What is expected:
Whenever a picture appears in the data, skip it and write out all other material exactly.

BEGIN Supplied material

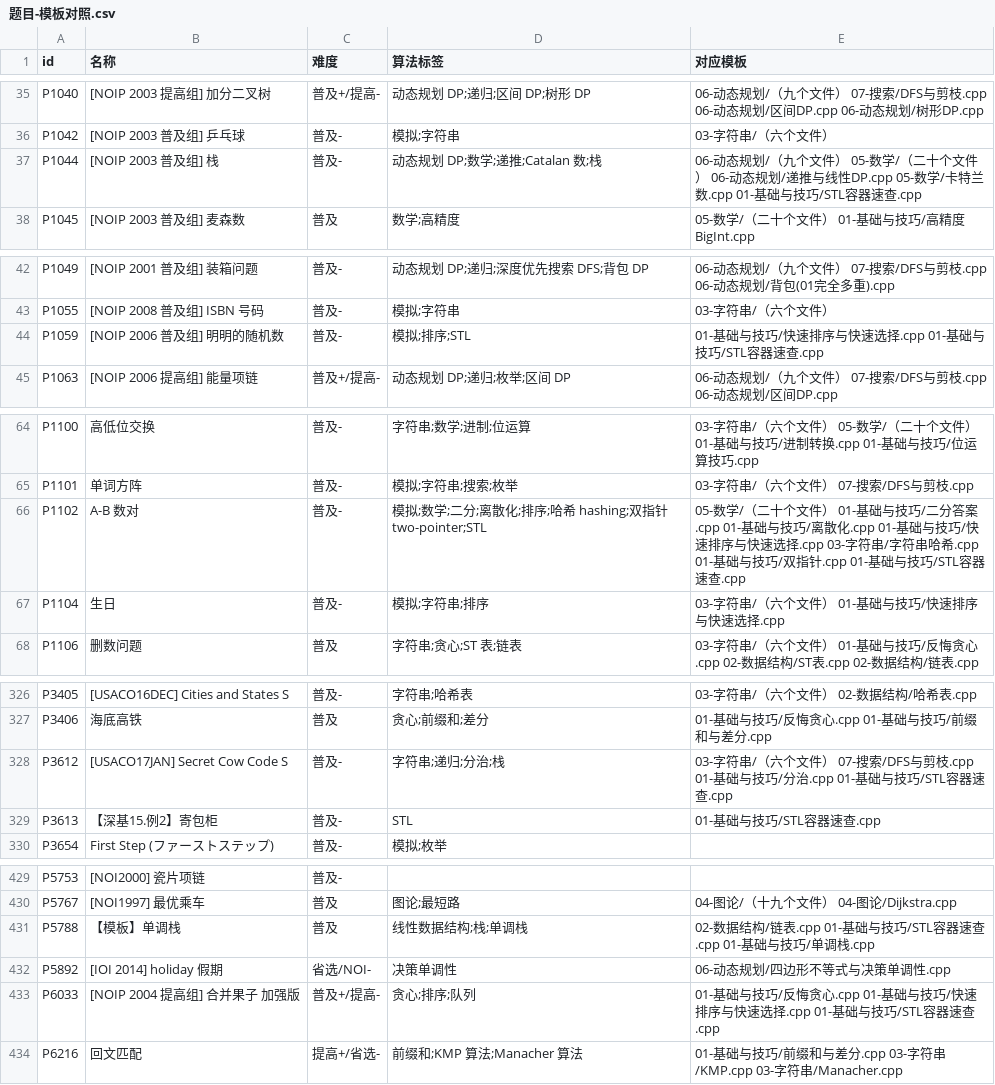
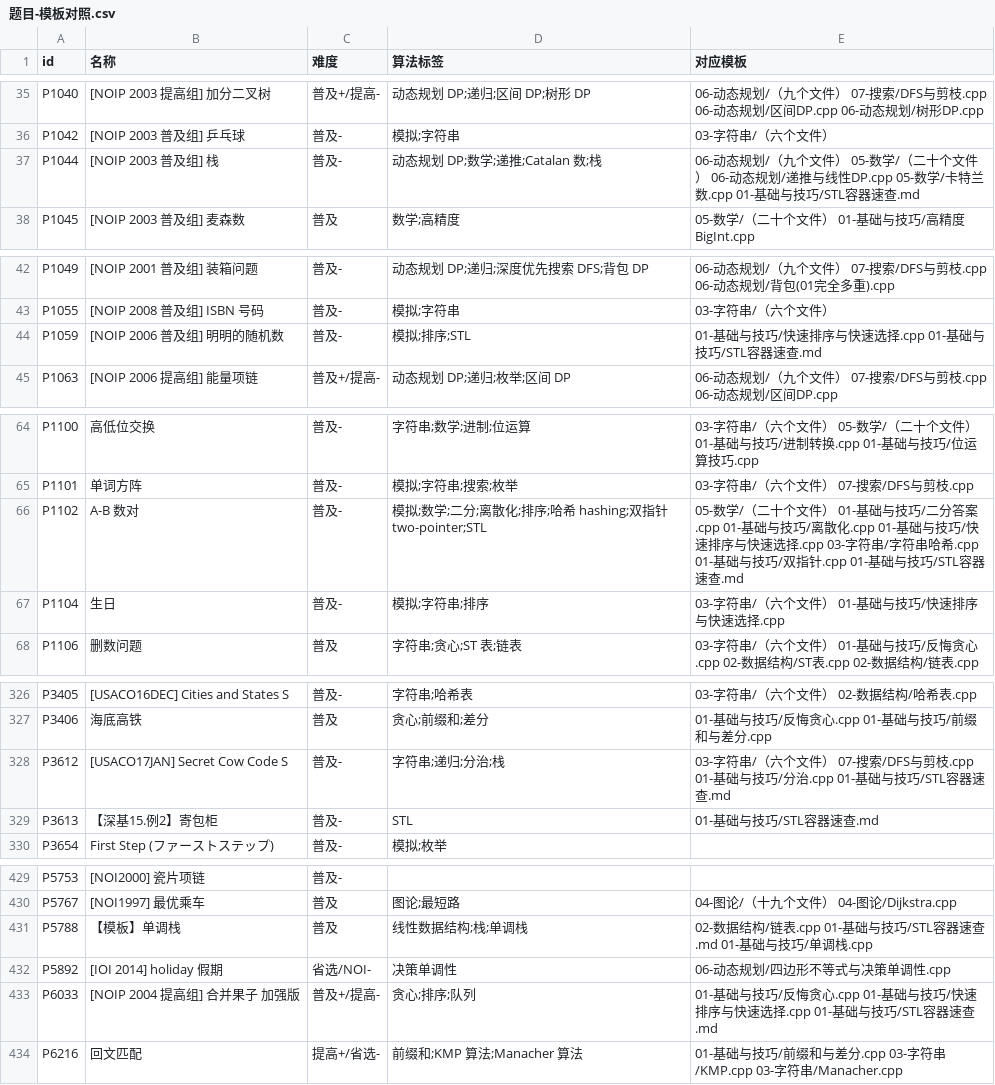
Before and after one commit to Wch727/icpc-algorithm-template, a CSV file: _台账/题目-模板对照.csv, drawn as a sheet; only a part is shown, gaps mark what is left out; the diff covers the shown part only.

```diff
--- a/_台账/题目-模板对照.csv
+++ b/_台账/题目-模板对照.csv
@@ -36,3 +36,3 @@ P1040,"[NOIP 2003 提高组] 加分二叉树",普及+/提高-,动态规划 DP;
 P1042,"[NOIP 2003 普及组] 乒乓球",普及-,模拟;字符串,03-字符串/（六个文件）
-P1044,"[NOIP 2003 普及组] 栈",普及-,动态规划 DP;数学;递推;Catalan 数;栈,06-动态规划/（九个文件） 05-数学/（二十个文件） 06-动态规划/递推与线性DP.cpp 05-数学/卡特兰数.cpp 01-基础与技巧/STL容器速查.cpp
+P1044,"[NOIP 2003 普及组] 栈",普及-,动态规划 DP;数学;递推;Catalan 数;栈,06-动态规划/（九个文件） 05-数学/（二十个文件） 06-动态规划/递推与线性DP.cpp 05-数学/卡特兰数.cpp 01-基础与技巧/STL容器速查.md
 P1045,"[NOIP 2003 普及组] 麦森数",普及,数学;高精度,05-数学/（二十个文件） 01-基础与技巧/高精度BigInt.cpp
@@ -43,3 +43,3 @@ P1049,"[NOIP 2001 普及组] 装箱问题",普及-,动态规划 DP;递归;深度
 P1055,"[NOIP 2008 普及组] ISBN 号码",普及-,模拟;字符串,03-字符串/（六个文件）
-P1059,"[NOIP 2006 普及组] 明明的随机数",普及-,模拟;排序;STL,01-基础与技巧/快速排序与快速选择.cpp 01-基础与技巧/STL容器速查.cpp
+P1059,"[NOIP 2006 普及组] 明明的随机数",普及-,模拟;排序;STL,01-基础与技巧/快速排序与快速选择.cpp 01-基础与技巧/STL容器速查.md
 P1063,"[NOIP 2006 提高组] 能量项链",普及+/提高-,动态规划 DP;递归;枚举;区间 DP,06-动态规划/（九个文件） 07-搜索/DFS与剪枝.cpp 06-动态规划/区间DP.cpp
@@ -65,3 +65,3 @@ P1100,"高低位交换",普及-,字符串;数学;进制;位运算,03-字符串/
 P1101,"单词方阵",普及-,模拟;字符串;搜索;枚举,03-字符串/（六个文件） 07-搜索/DFS与剪枝.cpp
-P1102,"A-B 数对",普及-,模拟;数学;二分;离散化;排序;哈希 hashing;双指针 two-pointer;STL,05-数学/（二十个文件） 01-基础与技巧/二分答案.cpp 01-基础与技巧/离散化.cpp 01-基础与技巧/快速排序与快速选择.cpp 03-字符串/字符串哈希.cpp 01-基础与技巧/双指针.cpp 01-基础与技巧/STL容器速查.cpp
+P1102,"A-B 数对",普及-,模拟;数学;二分;离散化;排序;哈希 hashing;双指针 two-pointer;STL,05-数学/（二十个文件） 01-基础与技巧/二分答案.cpp 01-基础与技巧/离散化.cpp 01-基础与技巧/快速排序与快速选择.cpp 03-字符串/字符串哈希.cpp 01-基础与技巧/双指针.cpp 01-基础与技巧/STL容器速查.md
 P1104,"生日",普及-,模拟;字符串;排序,03-字符串/（六个文件） 01-基础与技巧/快速排序与快速选择.cpp
@@ -327,4 +327,4 @@ P3405,"[USACO16DEC] Cities and States S",普及-,字符串;哈希表,03-字符
 P3406,"海底高铁",普及,贪心;前缀和;差分,01-基础与技巧/反悔贪心.cpp 01-基础与技巧/前缀和与差分.cpp
-P3612,"[USACO17JAN] Secret Cow Code S",普及-,字符串;递归;分治;栈,03-字符串/（六个文件） 07-搜索/DFS与剪枝.cpp 01-基础与技巧/分治.cpp 01-基础与技巧/STL容器速查.cpp
-P3613,"【深基15.例2】寄包柜",普及-,STL,01-基础与技巧/STL容器速查.cpp
+P3612,"[USACO17JAN] Secret Cow Code S",普及-,字符串;递归;分治;栈,03-字符串/（六个文件） 07-搜索/DFS与剪枝.cpp 01-基础与技巧/分治.cpp 01-基础与技巧/STL容器速查.md
+P3613,"【深基15.例2】寄包柜",普及-,STL,01-基础与技巧/STL容器速查.md
 P3654,"First Step (ファーストステップ)",普及-,模拟;枚举,
@@ -430,5 +430,5 @@ P5753,"[NOI2000] 瓷片项链",普及-,,
 P5767,"[NOI1997] 最优乘车",普及,图论;最短路,04-图论/（十九个文件） 04-图论/Dijkstra.cpp
-P5788,"【模板】单调栈",普及,线性数据结构;栈;单调栈,02-数据结构/链表.cpp 01-基础与技巧/STL容器速查.cpp 01-基础与技巧/单调栈.cpp
+P5788,"【模板】单调栈",普及,线性数据结构;栈;单调栈,02-数据结构/链表.cpp 01-基础与技巧/STL容器速查.md 01-基础与技巧/单调栈.cpp
 P5892,"[IOI 2014] holiday 假期",省选/NOI-,决策单调性,06-动态规划/四边形不等式与决策单调性.cpp
-P6033,"[NOIP 2004 提高组] 合并果子 加强版",普及+/提高-,贪心;排序;队列,01-基础与技巧/反悔贪心.cpp 01-基础与技巧/快速排序与快速选择.cpp 01-基础与技巧/STL容器速查.cpp
+P6033,"[NOIP 2004 提高组] 合并果子 加强版",普及+/提高-,贪心;排序;队列,01-基础与技巧/反悔贪心.cpp 01-基础与技巧/快速排序与快速选择.cpp 01-基础与技巧/STL容器速查.md
 P6216,"回文匹配",提高+/省选-,前缀和;KMP 算法;Manacher 算法,01-基础与技巧/前缀和与差分.cpp 03-字符串/KMP.cpp 03-字符串/Manacher.cpp
```
Also changed, not shown: 41 edited cells elsewhere in this file, 13 other files.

END Supplied material

Response for this exercise:
Before and after one commit to Wch727/icpc-algorithm-template, a CSV file: _台账/题目-模板对照.csv, drawn as a sheet; only a part is shown, gaps mark what is left out; the diff covers the shown part only.

```diff
--- a/_台账/题目-模板对照.csv
+++ b/_台账/题目-模板对照.csv
@@ -36,3 +36,3 @@ P1040,"[NOIP 2003 提高组] 加分二叉树",普及+/提高-,动态规划 DP;
 P1042,"[NOIP 2003 普及组] 乒乓球",普及-,模拟;字符串,03-字符串/（六个文件）
-P1044,"[NOIP 2003 普及组] 栈",普及-,动态规划 DP;数学;递推;Catalan 数;栈,06-动态规划/（九个文件） 05-数学/（二十个文件） 06-动态规划/递推与线性DP.cpp 05-数学/卡特兰数.cpp 01-基础与技巧/STL容器速查.cpp
+P1044,"[NOIP 2003 普及组] 栈",普及-,动态规划 DP;数学;递推;Catalan 数;栈,06-动态规划/（九个文件） 05-数学/（二十个文件） 06-动态规划/递推与线性DP.cpp 05-数学/卡特兰数.cpp 01-基础与技巧/STL容器速查.md
 P1045,"[NOIP 2003 普及组] 麦森数",普及,数学;高精度,05-数学/（二十个文件） 01-基础与技巧/高精度BigInt.cpp
@@ -43,3 +43,3 @@ P1049,"[NOIP 2001 普及组] 装箱问题",普及-,动态规划 DP;递归;深度
 P1055,"[NOIP 2008 普及组] ISBN 号码",普及-,模拟;字符串,03-字符串/（六个文件）
-P1059,"[NOIP 2006 普及组] 明明的随机数",普及-,模拟;排序;STL,01-基础与技巧/快速排序与快速选择.cpp 01-基础与技巧/STL容器速查.cpp
+P1059,"[NOIP 2006 普及组] 明明的随机数",普及-,模拟;排序;STL,01-基础与技巧/快速排序与快速选择.cpp 01-基础与技巧/STL容器速查.md
 P1063,"[NOIP 2006 提高组] 能量项链",普及+/提高-,动态规划 DP;递归;枚举;区间 DP,06-动态规划/（九个文件） 07-搜索/DFS与剪枝.cpp 06-动态规划/区间DP.cpp
@@ -65,3 +65,3 @@ P1100,"高低位交换",普及-,字符串;数学;进制;位运算,03-字符串/
 P1101,"单词方阵",普及-,模拟;字符串;搜索;枚举,03-字符串/（六个文件） 07-搜索/DFS与剪枝.cpp
-P1102,"A-B 数对",普及-,模拟;数学;二分;离散化;排序;哈希 hashing;双指针 two-pointer;STL,05-数学/（二十个文件） 01-基础与技巧/二分答案.cpp 01-基础与技巧/离散化.cpp 01-基础与技巧/快速排序与快速选择.cpp 03-字符串/字符串哈希.cpp 01-基础与技巧/双指针.cpp 01-基础与技巧/STL容器速查.cpp
+P1102,"A-B 数对",普及-,模拟;数学;二分;离散化;排序;哈希 hashing;双指针 two-pointer;STL,05-数学/（二十个文件） 01-基础与技巧/二分答案.cpp 01-基础与技巧/离散化.cpp 01-基础与技巧/快速排序与快速选择.cpp 03-字符串/字符串哈希.cpp 01-基础与技巧/双指针.cpp 01-基础与技巧/STL容器速查.md
 P1104,"生日",普及-,模拟;字符串;排序,03-字符串/（六个文件） 01-基础与技巧/快速排序与快速选择.cpp
@@ -327,4 +327,4 @@ P3405,"[USACO16DEC] Cities and States S",普及-,字符串;哈希表,03-字符
 P3406,"海底高铁",普及,贪心;前缀和;差分,01-基础与技巧/反悔贪心.cpp 01-基础与技巧/前缀和与差分.cpp
-P3612,"[USACO17JAN] Secret Cow Code S",普及-,字符串;递归;分治;栈,03-字符串/（六个文件） 07-搜索/DFS与剪枝.cpp 01-基础与技巧/分治.cpp 01-基础与技巧/STL容器速查.cpp
-P3613,"【深基15.例2】寄包柜",普及-,STL,01-基础与技巧/STL容器速查.cpp
+P3612,"[USACO17JAN] Secret Cow Code S",普及-,字符串;递归;分治;栈,03-字符串/（六个文件） 07-搜索/DFS与剪枝.cpp 01-基础与技巧/分治.cpp 01-基础与技巧/STL容器速查.md
+P3613,"【深基15.例2】寄包柜",普及-,STL,01-基础与技巧/STL容器速查.md
 P3654,"First Step (ファーストステップ)",普及-,模拟;枚举,
@@ -430,5 +430,5 @@ P5753,"[NOI2000] 瓷片项链",普及-,,
 P5767,"[NOI1997] 最优乘车",普及,图论;最短路,04-图论/（十九个文件） 04-图论/Dijkstra.cpp
-P5788,"【模板】单调栈",普及,线性数据结构;栈;单调栈,02-数据结构/链表.cpp 01-基础与技巧/STL容器速查.cpp 01-基础与技巧/单调栈.cpp
+P5788,"【模板】单调栈",普及,线性数据结构;栈;单调栈,02-数据结构/链表.cpp 01-基础与技巧/STL容器速查.md 01-基础与技巧/单调栈.cpp
 P5892,"[IOI 2014] holiday 假期",省选/NOI-,决策单调性,06-动态规划/四边形不等式与决策单调性.cpp
-P6033,"[NOIP 2004 提高组] 合并果子 加强版",普及+/提高-,贪心;排序;队列,01-基础与技巧/反悔贪心.cpp 01-基础与技巧/快速排序与快速选择.cpp 01-基础与技巧/STL容器速查.cpp
+P6033,"[NOIP 2004 提高组] 合并果子 加强版",普及+/提高-,贪心;排序;队列,01-基础与技巧/反悔贪心.cpp 01-基础与技巧/快速排序与快速选择.cpp 01-基础与技巧/STL容器速查.md
 P6216,"回文匹配",提高+/省选-,前缀和;KMP 算法;Manacher 算法,01-基础与技巧/前缀和与差分.cpp 03-字符串/KMP.cpp 03-字符串/Manacher.cpp
```
Also changed, not shown: 41 edited cells elsewhere in this file, 13 other files.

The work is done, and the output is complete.